But it matters a great deal to the real Freddie Scappaticci, the bricklayer from Andersonstown. For him it is literally a matter of life or death. On May 14, there he was, this notorious “British spy”, having “popped up” in Belfast, sitting next to his solicitor Michael Flanagan in a less than baronial office on the Falls Road, literally a gunshot away from scores of republicans. Did he have a death wish? No, he just wanted to tell the truth. Was he ever a member of the IRA? Yes: “I was involved in the republican movement 13 years ago, but I have had no involvement this 13 years ... I am not guilty of any of these allegations. I have not left Northern Ireland since I was challenged by reporters on Saturday night [May 10]. Nobody has had the decency to ask me if any of these allegations were true and why the police did not want to question me” (The Times May 15).

Freddie had not run away from his home and family; though he had been forced to seek a safe hiding place away from the media frenzy, he was still in touch with the ones he loved. Does this betoken a ‘traitor’?

And then there is his reference to ‘decency’. The very naivety of this concept in relation to the Six Counties and all that catholics have gone through in the last three and more decades tells us a lot about Freddie and whether he was or was not a leading figure in the Provisional Irish Republican Army.

Provo? Yes, and by his own admission - something to be proud about and tell your grandchildren. Tout? If he had been, he would already be sitting comfortably in a bijou detached house somewhere in Surrey, not giving press interviews down the Falls. If he does eventually end up with a bullet, it will not be courtesy of the Provisional Army Council, but thanks to some jerk who reads the papers and believes what he reads.

Back in the real world, as our readers will certainly have noticed, prime minister Blair decided to ‘postpone’ elections to the Northern Ireland assembly. The Ulster Unionist Party and Social Democratic and Labour Party, representing ‘moderate’ loyalist and nationalist support for the peace process, must be saved at all costs.

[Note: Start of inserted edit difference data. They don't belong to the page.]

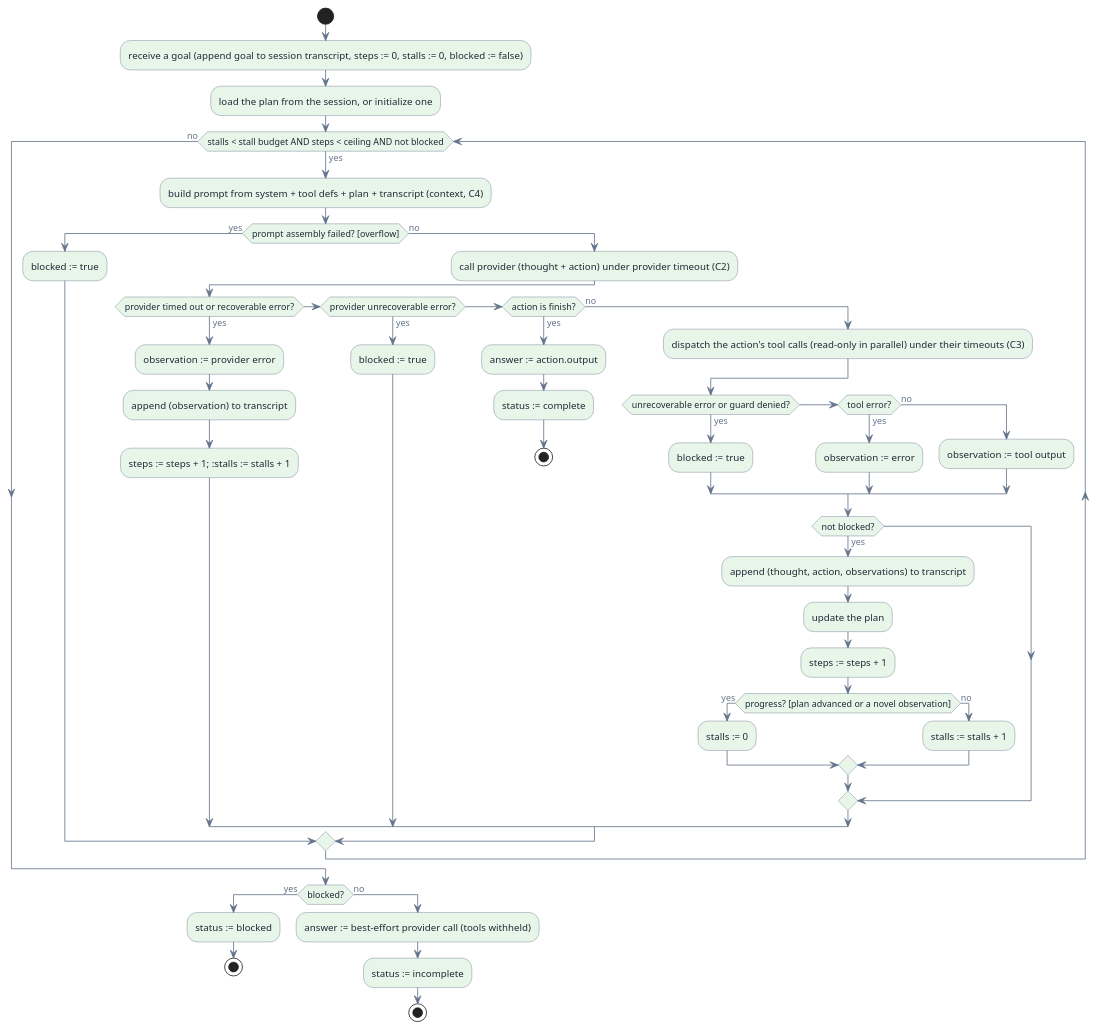
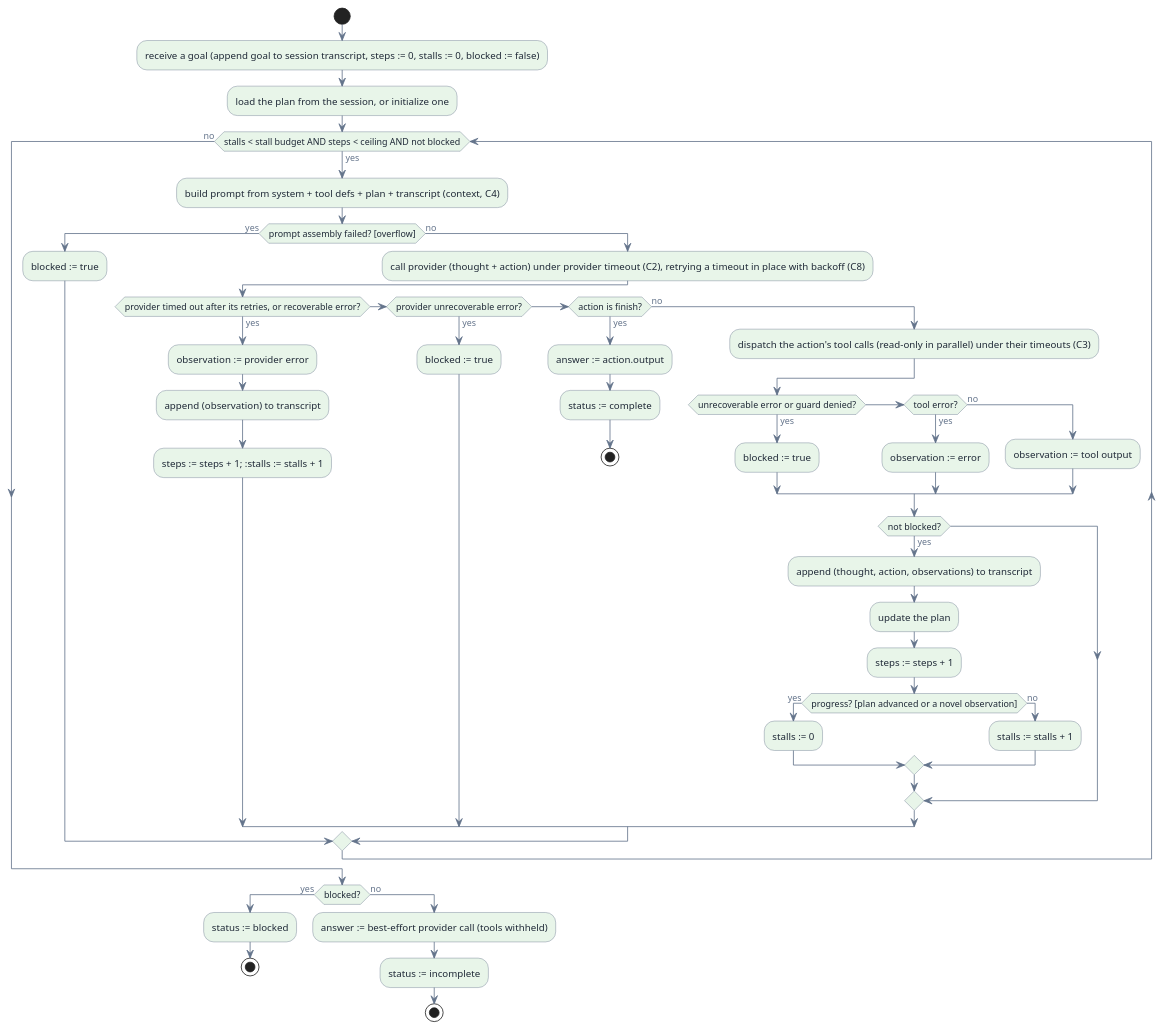
Before and after one commit to invented-pro/sudoer: the second of 2 diagrams in 00_bp/C1_loop.md, drawn with PlantUML. The commit also changed other lines of this file and 147 other files, not shown here.

````diff
--- a/00_bp/C1_loop.md
+++ b/00_bp/C1_loop.md
@@ -72,59 +72,59 @@
 ```plantuml
 @startuml
 skinparam backgroundColor transparent
 skinparam defaultFontColor #64748B
 skinparam activityBackgroundColor #E8F5E9
 skinparam activityBorderColor #64748B
 skinparam activityFontColor #1F2937
 skinparam arrowColor #64748B
 start
 :receive a goal (append goal to session transcript, steps := 0, stalls := 0, blocked := false);
 :load the plan from the session, or initialize one;
 while (stalls < stall budget AND steps < ceiling AND not blocked) is (yes)
   :build prompt from system + tool defs + plan + transcript (context, C4);
   if (prompt assembly failed? [overflow]) then (yes)
     :blocked := true;
   else (no)
-    :call provider (thought + action) under provider timeout (C2);
-    if (provider timed out or recoverable error?) then (yes)
+    :call provider (thought + action) under provider timeout (C2), retrying a timeout in place with backoff (C8);
+    if (provider timed out after its retries, or recoverable error?) then (yes)
       :observation := provider error;
       :append (observation) to transcript;
       :steps := steps + 1; :stalls := stalls + 1;
     elseif (provider unrecoverable error?) then (yes)
       :blocked := true;
     elseif (action is finish?) then (yes)
       :answer := action.output;
       :status := complete;
       stop
     else (no)
       :dispatch the action's tool calls (read-only in parallel) under their timeouts (C3);
       if (unrecoverable error or guard denied?) then (yes)
         :blocked := true;
       elseif (tool error?) then (yes)
         :observation := error;
       else (no)
         :observation := tool output;
       endif
       if (not blocked?) then (yes)
         :append (thought, action, observations) to transcript;
         :update the plan;
         :steps := steps + 1;
         if (progress? [plan advanced or a novel observation]) then (yes)
           :stalls := 0;
         else (no)
           :stalls := stalls + 1;
         endif
       endif
     endif
   endif
 endwhile (no)
 if (blocked?) then (yes)
   :status := blocked;
   stop
 else (no)
   :answer := best-effort provider call (tools withheld);
   :status := incomplete;
   stop
 endif
 @enduml
 ```
````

Now, as always in Ireland, the interests of British imperialism must be pursued, however ruthlessly, to their logical conclusion.